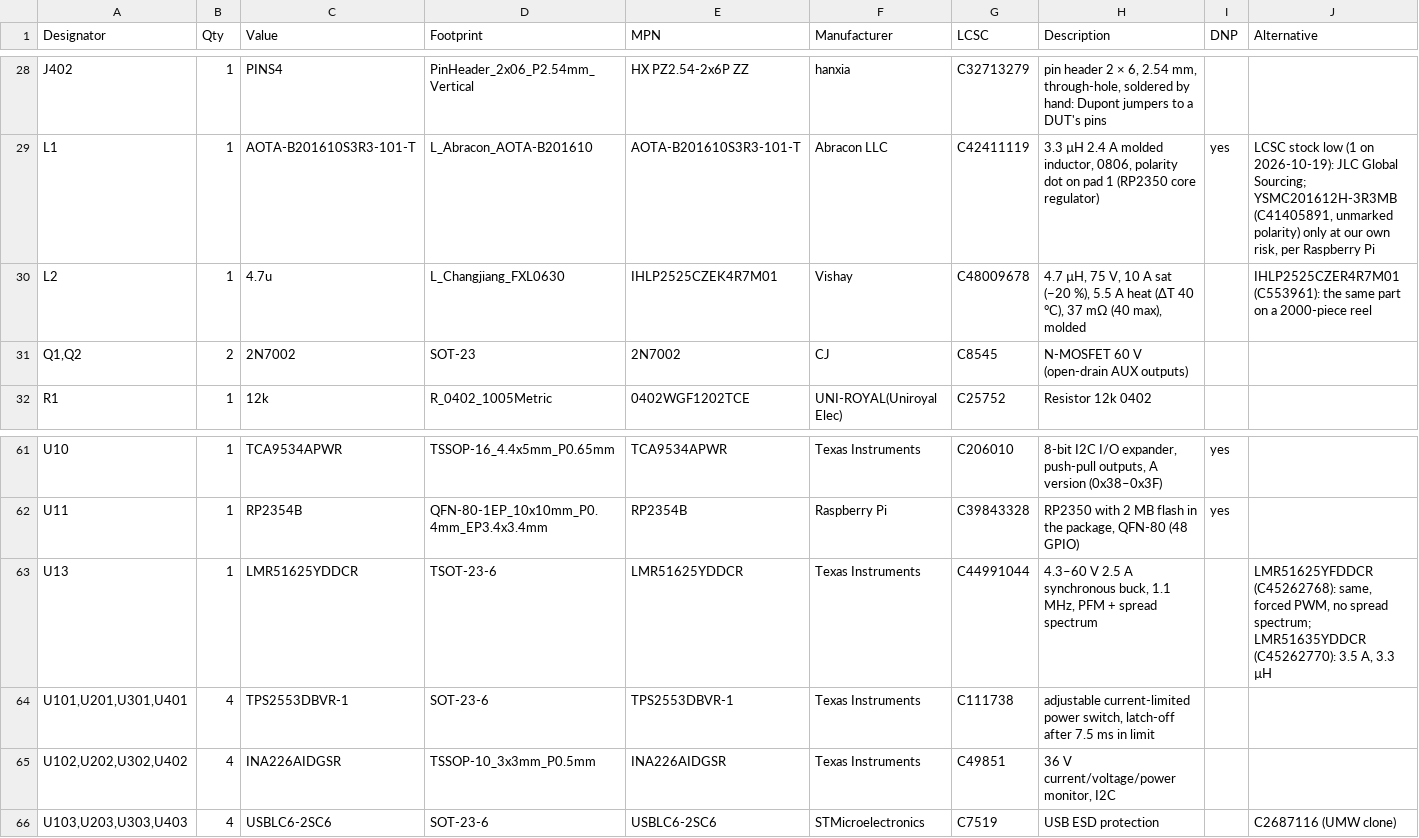
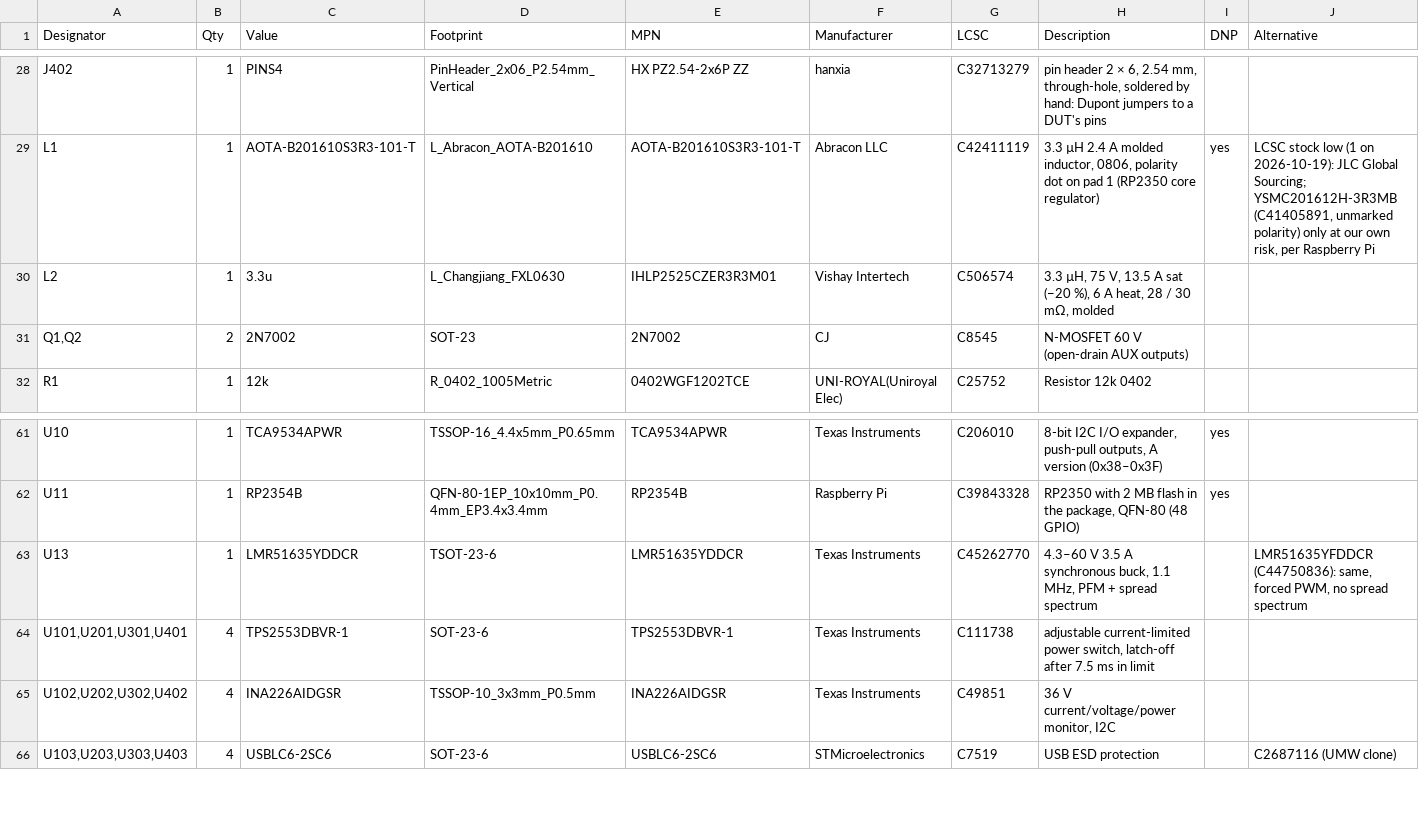
Before and after one commit to kartben/hw-testing-rack, a CSV file: electronics/data-port-x4-v2/data-port-x4-v2-base-bom.csv, drawn as a sheet; only a part is shown, gaps mark what is left out; the diff names each change by its address in the sheet, - before the commit and + after, or states it on an @@ line.

```diff
--- a/electronics/data-port-x4-v2/data-port-x4-v2-base-bom.csv
+++ b/electronics/data-port-x4-v2/data-port-x4-v2-base-bom.csv
-C30 (Value): 4.7u
+C30 (Value): 3.3u
-E30 (MPN): IHLP2525CZEK4R7M01
+E30 (MPN): IHLP2525CZER3R3M01
-F30 (Manufacturer): Vishay
+F30 (Manufacturer): Vishay Intertech
-G30 (LCSC): C48009678
+G30 (LCSC): C506574
-H30 (Description): 4.7 µH, 75 V, 10 A sat (−20 %), 5.5 A heat (ΔT 40 °C), 37 mΩ (40 max), molded
+H30 (Description): 3.3 µH, 75 V, 13.5 A sat (−20 %), 6 A heat, 28 / 30 mΩ, molded
-J30 (Alternative): IHLP2525CZER4R7M01 (C553961): the same part on a 2000-piece reel
+J30 (Alternative): (empty)
-C63 (Value): LMR51625YDDCR
+C63 (Value): LMR51635YDDCR
-E63 (MPN): LMR51625YDDCR
+E63 (MPN): LMR51635YDDCR
-G63 (LCSC): C44991044
+G63 (LCSC): C45262770
-H63 (Description): 4.3–60 V 2.5 A synchronous…
+H63 (Description): 4.3–60 V 3.5 A synchronous…
-J63 (Alternative): LMR51625YFDDCR (C45262768): same, forced PWM, no spread spectrum; LMR51635YDDCR (C45262770): 3.5 A, 3.3 µH
+J63 (Alternative): LMR51635YFDDCR (C44750836): same, forced PWM, no spread spectrum
```
Also changed, not shown: bom/rack-bom.csv, electronics/data-port-x4-v2/data-port-x4-v2-bom.csv, 16 other files.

* **Exercise brief**
Keep only those lines of the records that hold "base", and return them.

* **Expected answer**
Before and after one commit to kartben/hw-testing-rack, a CSV file: electronics/data-port-x4-v2/data-port-x4-v2-base-bom.csv, drawn as a sheet; only a part is shown, gaps mark what is left out; the diff names each change by its address in the sheet, - before the commit and + after, or states it on an @@ line.
--- a/electronics/data-port-x4-v2/data-port-x4-v2-base-bom.csv
+++ b/electronics/data-port-x4-v2/data-port-x4-v2-base-bom.csv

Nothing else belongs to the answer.